Army cadets at Fremington camp last year
FREMINGTON army camp will close this autumn, with the loss of nine jobs, the army said today.
Accommodation at the Second World War training camp is due to close on October 1 and the infrastructure at the site will be sold.
The camp, which had undergone a review by Defence Training Estates South West was said to be "past its sell by date" by South West Army spokesman, David Harris.
He said: "The Fremington site is worn out and has come to the end of its economic life.
"Buildings at the camp are 1940s stock — old, wooden huts that are very expensive to maintain. It's just not worth pumping any more money into."
The camp is largely seasonal, with the majority of occupation taking place in the summer months.
The site currently hosts 12 employees who work for the DTESW management partner, Landmark.
The staff are currently under consultation and, while three employees may be able to relocate to RAF St Mawgan in Cornwall, the remaining nine will lose their jobs.
Fremington councillor Rodney Cann, said: "My first reaction is that I am very upset to hear about the job losses.
"We'll be sad to lose this camp — there was always something interesting and exciting happening there.
"However, my major concern is that there is around 50 acres of development land there and there will be a lot of pressure for massive residential development — you could fit an awful lot of houses into that space.
"Fremington has already had more development for a town of its size than anywhere else in North Devon and this could have a major impact on its infrastructure — we would certainly need a new school."
Although the camp and accommodation will be sold off, troops will continue to train on Braunton Burrows using Okehampton army camp as their base.

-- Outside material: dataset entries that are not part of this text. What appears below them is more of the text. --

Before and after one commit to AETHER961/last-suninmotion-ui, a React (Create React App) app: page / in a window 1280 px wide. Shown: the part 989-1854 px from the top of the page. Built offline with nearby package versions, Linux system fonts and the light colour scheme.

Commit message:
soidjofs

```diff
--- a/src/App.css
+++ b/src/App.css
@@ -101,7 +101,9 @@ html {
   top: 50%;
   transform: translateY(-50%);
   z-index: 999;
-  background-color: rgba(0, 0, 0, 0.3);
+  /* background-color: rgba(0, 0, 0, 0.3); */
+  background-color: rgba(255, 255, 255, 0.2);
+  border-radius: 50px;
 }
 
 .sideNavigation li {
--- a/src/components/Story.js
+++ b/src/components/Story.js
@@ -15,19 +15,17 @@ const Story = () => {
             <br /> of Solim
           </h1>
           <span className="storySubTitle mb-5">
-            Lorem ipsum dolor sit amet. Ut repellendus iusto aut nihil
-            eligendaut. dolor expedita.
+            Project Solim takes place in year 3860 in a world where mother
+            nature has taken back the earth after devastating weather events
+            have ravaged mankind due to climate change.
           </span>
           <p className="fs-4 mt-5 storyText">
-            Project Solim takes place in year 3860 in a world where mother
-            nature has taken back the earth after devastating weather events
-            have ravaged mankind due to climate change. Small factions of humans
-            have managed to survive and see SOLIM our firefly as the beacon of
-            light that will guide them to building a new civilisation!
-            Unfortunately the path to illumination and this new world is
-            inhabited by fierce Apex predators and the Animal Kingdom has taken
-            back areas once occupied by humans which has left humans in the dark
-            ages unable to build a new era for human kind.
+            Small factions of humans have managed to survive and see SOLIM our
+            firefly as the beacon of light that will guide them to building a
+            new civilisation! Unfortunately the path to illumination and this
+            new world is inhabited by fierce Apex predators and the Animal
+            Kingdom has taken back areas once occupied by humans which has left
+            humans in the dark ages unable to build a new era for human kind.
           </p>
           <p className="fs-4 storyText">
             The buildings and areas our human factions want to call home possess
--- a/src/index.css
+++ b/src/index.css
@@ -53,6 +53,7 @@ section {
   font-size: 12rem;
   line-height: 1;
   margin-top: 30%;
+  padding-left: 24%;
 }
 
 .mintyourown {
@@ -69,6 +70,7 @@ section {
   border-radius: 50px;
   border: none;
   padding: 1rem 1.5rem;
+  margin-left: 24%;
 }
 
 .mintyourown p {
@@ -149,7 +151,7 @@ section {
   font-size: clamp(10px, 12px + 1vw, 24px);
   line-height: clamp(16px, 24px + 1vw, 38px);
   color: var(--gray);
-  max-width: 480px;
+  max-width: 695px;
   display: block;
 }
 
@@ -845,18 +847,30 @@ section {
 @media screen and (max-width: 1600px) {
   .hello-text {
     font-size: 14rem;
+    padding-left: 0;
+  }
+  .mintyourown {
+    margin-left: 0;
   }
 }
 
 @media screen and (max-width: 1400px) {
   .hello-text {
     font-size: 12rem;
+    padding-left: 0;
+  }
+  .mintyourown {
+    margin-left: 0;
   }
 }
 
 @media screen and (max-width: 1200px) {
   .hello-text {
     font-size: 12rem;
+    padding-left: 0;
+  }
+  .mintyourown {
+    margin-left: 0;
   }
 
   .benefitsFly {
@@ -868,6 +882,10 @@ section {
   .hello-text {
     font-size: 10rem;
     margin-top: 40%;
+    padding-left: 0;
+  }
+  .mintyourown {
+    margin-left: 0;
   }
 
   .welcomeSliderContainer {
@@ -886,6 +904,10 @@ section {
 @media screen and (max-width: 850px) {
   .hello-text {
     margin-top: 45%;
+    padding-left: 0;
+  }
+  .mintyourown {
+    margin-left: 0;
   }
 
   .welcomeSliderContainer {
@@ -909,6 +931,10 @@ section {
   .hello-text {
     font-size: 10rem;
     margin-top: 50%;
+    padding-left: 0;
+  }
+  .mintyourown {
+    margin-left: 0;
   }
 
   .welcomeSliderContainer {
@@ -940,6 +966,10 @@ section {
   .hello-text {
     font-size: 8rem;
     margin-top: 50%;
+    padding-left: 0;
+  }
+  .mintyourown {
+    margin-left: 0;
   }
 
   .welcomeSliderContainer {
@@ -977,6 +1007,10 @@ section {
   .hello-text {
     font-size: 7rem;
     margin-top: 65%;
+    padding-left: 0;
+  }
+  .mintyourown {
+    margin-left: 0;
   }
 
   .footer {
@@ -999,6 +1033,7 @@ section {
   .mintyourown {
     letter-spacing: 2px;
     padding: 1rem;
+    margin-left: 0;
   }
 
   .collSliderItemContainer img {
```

Lt Col James Porter, commander for DTESW, added: "This relocation will enable us to reduce the number of permanent beds in the region while retaining the ability to surge bed numbers in the summer. Job losses are regrettable but the overall benefit for troops and training is a positive benefit."